by Alejandra Garavito – Solo pieces are more intimate for me which is shocking in the sense that stage is a bizarre place for intimacy. So I feel challenge to find a personal, intimate voice in a voyeuristic ambient.
The freedom I find in solos is the fact that you are talking in a single language, the dancers. Even you are choreographing the piece; it will be in the natural language of the dancer, no mix-ups. When you have more people, communications can get mixed and too many voices might not speak of the same things or in the same volumes. In solos you can be clearer.
by Jamie Benson – I was recently challenged to not feel like a worthless piece of crap, to answer your question.
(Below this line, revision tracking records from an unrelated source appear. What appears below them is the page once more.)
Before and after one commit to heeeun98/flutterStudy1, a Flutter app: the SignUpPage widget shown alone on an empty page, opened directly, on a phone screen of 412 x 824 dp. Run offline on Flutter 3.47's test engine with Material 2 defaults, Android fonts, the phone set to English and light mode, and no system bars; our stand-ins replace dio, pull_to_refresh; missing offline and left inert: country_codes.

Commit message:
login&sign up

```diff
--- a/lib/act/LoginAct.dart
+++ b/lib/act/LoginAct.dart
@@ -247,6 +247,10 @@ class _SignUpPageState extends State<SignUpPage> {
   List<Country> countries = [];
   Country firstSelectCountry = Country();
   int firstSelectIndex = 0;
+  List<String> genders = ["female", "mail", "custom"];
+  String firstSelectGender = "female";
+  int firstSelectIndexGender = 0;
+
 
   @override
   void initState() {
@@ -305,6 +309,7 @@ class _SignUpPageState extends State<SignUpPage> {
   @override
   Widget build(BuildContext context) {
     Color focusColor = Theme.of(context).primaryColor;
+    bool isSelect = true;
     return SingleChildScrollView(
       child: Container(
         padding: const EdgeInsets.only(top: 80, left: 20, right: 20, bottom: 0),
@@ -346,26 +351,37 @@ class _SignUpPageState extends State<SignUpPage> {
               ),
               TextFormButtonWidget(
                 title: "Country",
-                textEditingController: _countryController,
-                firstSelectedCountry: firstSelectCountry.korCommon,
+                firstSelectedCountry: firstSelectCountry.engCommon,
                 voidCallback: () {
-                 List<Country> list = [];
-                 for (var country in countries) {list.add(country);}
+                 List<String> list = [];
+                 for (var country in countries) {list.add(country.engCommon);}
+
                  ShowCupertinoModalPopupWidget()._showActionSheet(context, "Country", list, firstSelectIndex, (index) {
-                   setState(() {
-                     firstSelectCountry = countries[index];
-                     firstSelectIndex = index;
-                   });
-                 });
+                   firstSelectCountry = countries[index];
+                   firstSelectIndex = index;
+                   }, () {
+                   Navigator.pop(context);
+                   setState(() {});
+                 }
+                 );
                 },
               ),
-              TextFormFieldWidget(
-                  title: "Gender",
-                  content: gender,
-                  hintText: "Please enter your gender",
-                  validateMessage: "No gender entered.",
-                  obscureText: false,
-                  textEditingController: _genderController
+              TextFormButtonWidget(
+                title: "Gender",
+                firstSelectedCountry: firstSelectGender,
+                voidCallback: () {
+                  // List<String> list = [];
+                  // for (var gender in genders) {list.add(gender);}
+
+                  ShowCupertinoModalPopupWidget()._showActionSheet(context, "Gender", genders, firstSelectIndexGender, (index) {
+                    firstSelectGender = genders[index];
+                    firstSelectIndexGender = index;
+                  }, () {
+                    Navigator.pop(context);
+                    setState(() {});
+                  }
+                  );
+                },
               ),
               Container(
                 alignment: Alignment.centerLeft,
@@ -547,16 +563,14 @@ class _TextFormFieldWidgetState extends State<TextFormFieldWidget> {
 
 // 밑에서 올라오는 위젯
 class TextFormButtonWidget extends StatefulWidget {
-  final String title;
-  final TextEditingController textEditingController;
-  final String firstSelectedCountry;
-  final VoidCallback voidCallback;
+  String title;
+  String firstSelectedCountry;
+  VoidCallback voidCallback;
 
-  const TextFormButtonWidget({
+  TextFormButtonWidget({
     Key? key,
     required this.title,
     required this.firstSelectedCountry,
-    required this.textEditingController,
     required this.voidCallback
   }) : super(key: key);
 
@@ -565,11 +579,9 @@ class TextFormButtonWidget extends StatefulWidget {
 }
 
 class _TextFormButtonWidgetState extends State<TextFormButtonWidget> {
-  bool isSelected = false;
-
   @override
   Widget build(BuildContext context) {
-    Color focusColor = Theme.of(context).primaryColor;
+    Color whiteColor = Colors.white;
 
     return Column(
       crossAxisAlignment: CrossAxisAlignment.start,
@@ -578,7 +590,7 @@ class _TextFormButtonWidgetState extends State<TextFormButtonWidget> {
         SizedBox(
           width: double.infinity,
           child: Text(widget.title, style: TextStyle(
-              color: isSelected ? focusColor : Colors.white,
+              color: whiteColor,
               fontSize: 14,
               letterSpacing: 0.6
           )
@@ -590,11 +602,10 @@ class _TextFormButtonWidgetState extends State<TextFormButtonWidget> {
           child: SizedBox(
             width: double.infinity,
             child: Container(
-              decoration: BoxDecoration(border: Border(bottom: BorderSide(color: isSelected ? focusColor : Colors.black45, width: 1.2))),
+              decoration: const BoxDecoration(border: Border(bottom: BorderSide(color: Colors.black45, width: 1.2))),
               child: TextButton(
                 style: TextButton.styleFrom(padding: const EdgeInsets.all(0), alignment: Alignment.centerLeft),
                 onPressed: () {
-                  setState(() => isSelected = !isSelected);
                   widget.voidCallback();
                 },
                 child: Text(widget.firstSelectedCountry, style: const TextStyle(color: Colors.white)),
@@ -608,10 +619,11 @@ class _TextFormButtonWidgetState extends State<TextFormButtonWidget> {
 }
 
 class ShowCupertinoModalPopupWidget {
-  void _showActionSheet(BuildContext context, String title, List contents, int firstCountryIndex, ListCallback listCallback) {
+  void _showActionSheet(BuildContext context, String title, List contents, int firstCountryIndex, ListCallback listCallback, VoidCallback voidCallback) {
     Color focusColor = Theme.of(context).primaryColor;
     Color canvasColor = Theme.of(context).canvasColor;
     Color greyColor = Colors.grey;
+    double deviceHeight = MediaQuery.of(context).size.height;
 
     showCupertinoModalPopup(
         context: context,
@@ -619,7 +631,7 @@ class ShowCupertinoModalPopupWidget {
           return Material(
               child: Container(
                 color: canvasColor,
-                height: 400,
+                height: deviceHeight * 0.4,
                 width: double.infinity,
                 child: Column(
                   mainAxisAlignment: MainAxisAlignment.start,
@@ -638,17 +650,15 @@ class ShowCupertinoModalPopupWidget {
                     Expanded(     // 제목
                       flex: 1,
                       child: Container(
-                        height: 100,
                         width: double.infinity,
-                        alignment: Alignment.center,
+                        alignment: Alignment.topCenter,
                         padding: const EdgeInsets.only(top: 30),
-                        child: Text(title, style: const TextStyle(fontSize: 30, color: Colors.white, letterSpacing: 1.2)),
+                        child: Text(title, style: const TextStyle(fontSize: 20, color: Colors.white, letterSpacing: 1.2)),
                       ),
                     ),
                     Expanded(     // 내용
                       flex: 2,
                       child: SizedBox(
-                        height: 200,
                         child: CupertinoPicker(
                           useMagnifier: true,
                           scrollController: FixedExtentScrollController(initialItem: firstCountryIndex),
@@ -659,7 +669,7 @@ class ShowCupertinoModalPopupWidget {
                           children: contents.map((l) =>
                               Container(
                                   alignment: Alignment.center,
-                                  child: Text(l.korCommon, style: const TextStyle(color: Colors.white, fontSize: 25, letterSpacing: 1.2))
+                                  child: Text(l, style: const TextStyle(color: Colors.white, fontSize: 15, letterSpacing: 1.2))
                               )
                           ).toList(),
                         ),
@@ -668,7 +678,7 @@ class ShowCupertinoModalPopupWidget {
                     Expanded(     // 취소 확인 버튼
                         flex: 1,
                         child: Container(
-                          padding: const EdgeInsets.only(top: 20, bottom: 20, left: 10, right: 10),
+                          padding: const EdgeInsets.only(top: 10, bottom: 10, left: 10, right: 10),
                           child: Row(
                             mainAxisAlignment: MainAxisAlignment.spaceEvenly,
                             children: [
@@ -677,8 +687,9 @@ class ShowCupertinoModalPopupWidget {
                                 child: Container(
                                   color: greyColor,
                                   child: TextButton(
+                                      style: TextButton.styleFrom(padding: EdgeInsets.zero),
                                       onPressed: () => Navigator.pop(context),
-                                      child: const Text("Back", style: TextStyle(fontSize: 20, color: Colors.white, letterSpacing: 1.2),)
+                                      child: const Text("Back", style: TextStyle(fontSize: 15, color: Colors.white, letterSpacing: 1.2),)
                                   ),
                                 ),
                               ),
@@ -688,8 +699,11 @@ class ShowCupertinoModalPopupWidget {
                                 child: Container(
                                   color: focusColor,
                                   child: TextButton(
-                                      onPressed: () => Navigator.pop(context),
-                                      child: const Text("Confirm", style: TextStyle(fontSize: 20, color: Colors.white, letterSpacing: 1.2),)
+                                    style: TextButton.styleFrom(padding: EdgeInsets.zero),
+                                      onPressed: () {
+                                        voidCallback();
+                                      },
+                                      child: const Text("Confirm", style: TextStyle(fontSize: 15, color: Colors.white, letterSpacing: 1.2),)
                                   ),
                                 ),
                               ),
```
In an attempt to simplify my life (Ha!), I recently dove head-first into the idea of making a couple of new solos. This was after recently doing a lot of ensemble pieces. I always came up with material when in the studio but it was tough to figure out how that material might "read" to an innocent audience-go-er. There is a more immediate response when working with other performers. They laugh if it’s funny, look at me cross-eyed when its too complicated or unintentionally awkward, and so on. It can be tricky to express a source of whatever emotion one is exploring as a soloist. When doing a solo, it’s real easy to go from dancer to crazy person in the eyes of an arts bystander if not careful. Peer review has become more crucial then ever.
That being typed I was completely free from scheduling ridiculously busy, creative people. It. was. bliss.